Tips for reducing your COVID-19 risk while traveling

(AP Photo/Gene J. Puskar) (Copyright 2021 The Associated Press. All rights reserved)

Spring break is upon us and many families are eager to go on a long-awaited vacation.

However, the Centers for Disease Control and Prevention (CDC) is still asking us to hold off on travel to contain the spread of COVID-19.

But, if you can’t resist the temptation to travel, Frank Esper, MD, an infectious disease specialist with Cleveland Clinic Children’s, suggests avoiding places where groups of people may congregate.

“If you’re going to travel, to make it as safe as possible. So, try to avoid the crowds at something like an airport, or bus terminal, or train station,” he said.

Dr. Esper said driving is a safer alternative. But, you’ll want to avoid too many stops to reduce exposure risk.

“Try not to eat out. So, if you can pack lunches for that trip, or at least some foods and snacks, so you don’t have to stop nearly as often, that’s also going to help,” Dr. Esper said.

He reminds us outdoor activities are best, but only if we can maintain six feet of social distance.

“If you do happen to be at a beach, that’s great. But, it is best to not be around other people,” said Dr. Esper. “It is better for you to be camping than it is for you to be at a resort.”

The same goes for people who are fully vaccinated.

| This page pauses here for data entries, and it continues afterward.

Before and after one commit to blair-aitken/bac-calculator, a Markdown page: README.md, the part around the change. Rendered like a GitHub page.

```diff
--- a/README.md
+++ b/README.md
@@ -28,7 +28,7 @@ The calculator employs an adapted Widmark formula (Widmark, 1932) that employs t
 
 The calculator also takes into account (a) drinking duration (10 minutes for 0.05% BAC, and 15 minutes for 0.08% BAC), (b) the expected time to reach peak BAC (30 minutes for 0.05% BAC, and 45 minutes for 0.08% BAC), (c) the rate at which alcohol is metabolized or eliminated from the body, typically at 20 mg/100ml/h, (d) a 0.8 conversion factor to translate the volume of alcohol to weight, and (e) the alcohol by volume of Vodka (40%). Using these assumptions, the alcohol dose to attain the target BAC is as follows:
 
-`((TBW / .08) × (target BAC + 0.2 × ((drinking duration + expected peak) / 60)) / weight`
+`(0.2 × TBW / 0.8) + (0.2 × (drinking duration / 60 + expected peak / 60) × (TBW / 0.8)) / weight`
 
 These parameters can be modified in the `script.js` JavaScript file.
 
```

“There’s no difference between travel restrictions for vaccinated and unvaccinated. Just because you’re vaccinated, you may be safe yourself but we still don’t know if that prevents you from transmitting it to other people so, you might not get sick, but can you still transmit? We don’t know that yet,” Dr. Esper said.

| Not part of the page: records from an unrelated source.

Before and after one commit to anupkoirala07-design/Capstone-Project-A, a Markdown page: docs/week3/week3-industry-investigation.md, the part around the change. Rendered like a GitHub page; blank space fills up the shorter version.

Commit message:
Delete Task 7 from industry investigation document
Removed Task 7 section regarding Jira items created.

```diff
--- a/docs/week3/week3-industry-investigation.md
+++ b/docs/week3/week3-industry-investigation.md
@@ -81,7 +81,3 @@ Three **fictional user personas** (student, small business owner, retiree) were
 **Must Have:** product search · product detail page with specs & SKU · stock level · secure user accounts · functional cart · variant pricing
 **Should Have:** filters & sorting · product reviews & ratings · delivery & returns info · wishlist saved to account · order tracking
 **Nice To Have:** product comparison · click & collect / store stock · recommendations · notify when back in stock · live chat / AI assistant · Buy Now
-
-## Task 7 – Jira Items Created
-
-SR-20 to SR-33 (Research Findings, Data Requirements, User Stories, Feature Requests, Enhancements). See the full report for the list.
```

The CDC recommends wearing a mask in public, COVID-19 testing before and after travel, and quarantine upon returning home.

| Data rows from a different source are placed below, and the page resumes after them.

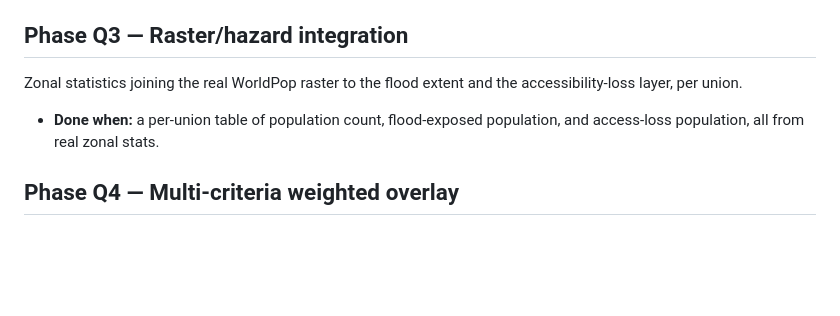
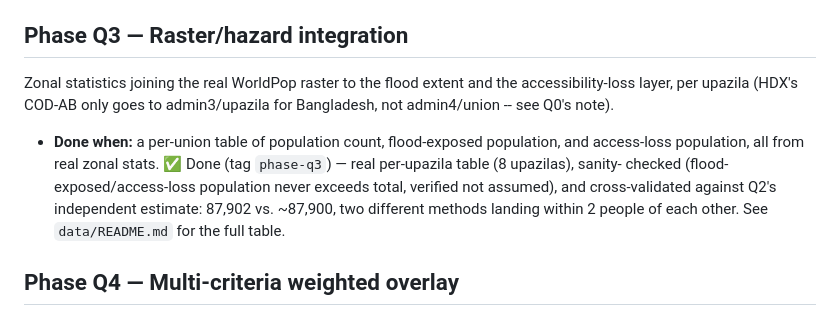
Before and after one commit to khalilurrrahmanridoykhan/sunamganj-flood-accessibility-gis, a Markdown page: docs/ROADMAP.md, the part around the change. Drawn GitHub-style; blank space fills up the shorter version.

```diff
--- a/docs/ROADMAP.md
+++ b/docs/ROADMAP.md
@@ -47,9 +47,15 @@ once on the intact network, once with flood-affected segments removed.
 
 ## Phase Q3 — Raster/hazard integration
 Zonal statistics joining the real WorldPop raster to the flood extent and
-the accessibility-loss layer, per union.
+the accessibility-loss layer, per upazila (HDX's COD-AB only goes to
+admin3/upazila for Bangladesh, not admin4/union -- see Q0's note).
 - **Done when:** a per-union table of population count, flood-exposed
   population, and access-loss population, all from real zonal stats.
+  ✅ Done (tag `phase-q3`) — real per-upazila table (8 upazilas), sanity-
+  checked (flood-exposed/access-loss population never exceeds total,
+  verified not assumed), and cross-validated against Q2's independent
+  estimate: 87,902 vs. ~87,900, two different methods landing within 2
+  people of each other. See `data/README.md` for the full table.
 
 ## Phase Q4 — Multi-criteria weighted overlay
 Combine flood exposure, accessibility loss, and population density into a
```
Also changed, not shown: data/README.md (+33 -0 lines).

Also, if you’re leaving the state, it’s a good idea to check pandemic travel restrictions, as they vary from state-to-state.